Ernest Hemingway completed his first draft of The Sun Also Rises on this day in 1925. The novel’s famous last line was not in place at this point — in manuscript, Brett’s lament that she and Jake “could have had such a damned good time together” is followed first by “It’s nice as hell to think so,” this changed to “Isn’t it nice to think so?” and eventually to “Isn’t it pretty to think so?” But Hemingway seemed to think he had something even in first draft, writing on his last page, “The End. Paris, Sept. 21, 1925.”
These words proved prophetic in unintended ways. Hemingway’s novel was published thirteen months later, becoming his first major success and, some commentators now say, his best work.
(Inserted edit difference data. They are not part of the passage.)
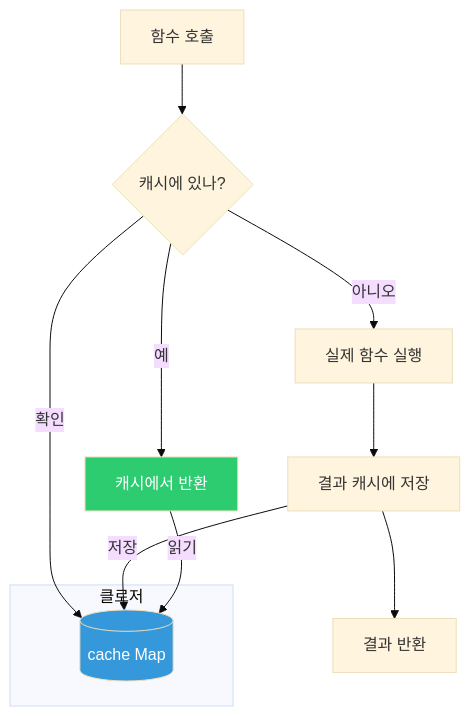
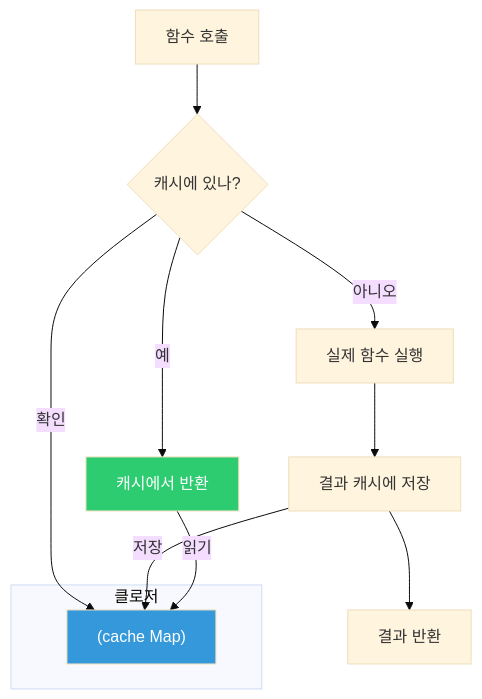
The sixth of 11 diagrams in _posts/frontend/2026-05-02-js-closure.md (yjkim2015/yjkim2015.github.io), drawn with Mermaid (base theme) before and after one commit. The commit also changed other lines of this file and 87 other files, not shown here.

First line of the commit message:
Massive quality pass: rewrite 49 old posts, fix Mermaid, card layouts

````diff
--- a/_posts/frontend/2026-05-02-js-closure.md
+++ b/_posts/frontend/2026-05-02-js-closure.md
@@ -392,19 +392,19 @@
 ```mermaid
 flowchart TD
-    A[함수 호출] --> B{캐시에 있나?}
-    B -->|예| C[캐시에서 반환]
-    B -->|아니오| D[실제 함수 실행]
-    D --> E[결과 캐시에 저장]
-    E --> F[결과 반환]
+    A["함수 호출"] --> B{"캐시에 있나?"}
+    B -->|"예"| C["캐시에서 반환"]
+    B -->|"아니오"| D["실제 함수 실행"]
+    D --> E["결과 캐시에 저장"]
+    E --> F["결과 반환"]
 
     subgraph "클로저"
-        CACHE[(cache Map)]
+        CACHE["(cache Map)"]
     end
 
-    B -->|확인| CACHE
-    E -->|저장| CACHE
-    C -->|읽기| CACHE
+    B -->|"확인"| CACHE
+    E -->|"저장"| CACHE
+    C -->|"읽기"| CACHE
 
     style CACHE fill:#3498db,color:#fff
     style C fill:#2ecc71,color:#fff
 ```
````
The thirteen months were trying ones for Hemingway personally: sometime during this period his first wife, Hadley, discovered his affair with his eventual second wife, Pauline Pfeiffer. The Sun Also Rises is dedicated to Hadley, but she and Hemingway were separated by the time it was published; their six years of marriage and struggle now over, the novel’s royalty payments became Hadley’s divorce settlement.
Fifteen years later, on this day in 1942, Hadley wrote Hemingway to ask if he wanted a stack of letters from the old Paris days that she had just found in her basement. At this point, Hemingway was beginning a new marriage — in five weeks he would divorce Pfeiffer, in eight weeks he would marry Martha Gellhorn. In his reply to Hadley, Hemingway asks for the letters and perhaps tries to turn back the clock:
Imagine if we had been born at a time when we could never have had Paris when we were young. Do you remember the races out at Enghien and the first time we went to Pamplona by ourselves and that wonderful boat the Leopoldina and Cortina D’Ampezzo and the Black Forest? Last night I couldn’t sleep and so I just remembered all the things we’d ever done and all [our] songs — “A feather kitty’s talent lies / In scratching out the other’s eyes / A feather kitty never dies / Oh immortality.” We have three good cats here…. When I can’t sleep at night I tell them stories about F. Puss [Feather Puss, their Paris cat]…. Good bye Miss Katherine Kat. I love you very much. It is all right to do so because it hasn’t anything to do with you and that great Paul; it’s just untransferable feeling for early and best Gods. But will never mention it if bad. Thought you might just be interested to know.
Daybook is contributed by Steve King, who teaches in the English Department of Memorial University in St. John’s, Newfoundland. His literary daybook began as a radio series syndicated nationally in Canada. He can be found online at todayinliterature.com.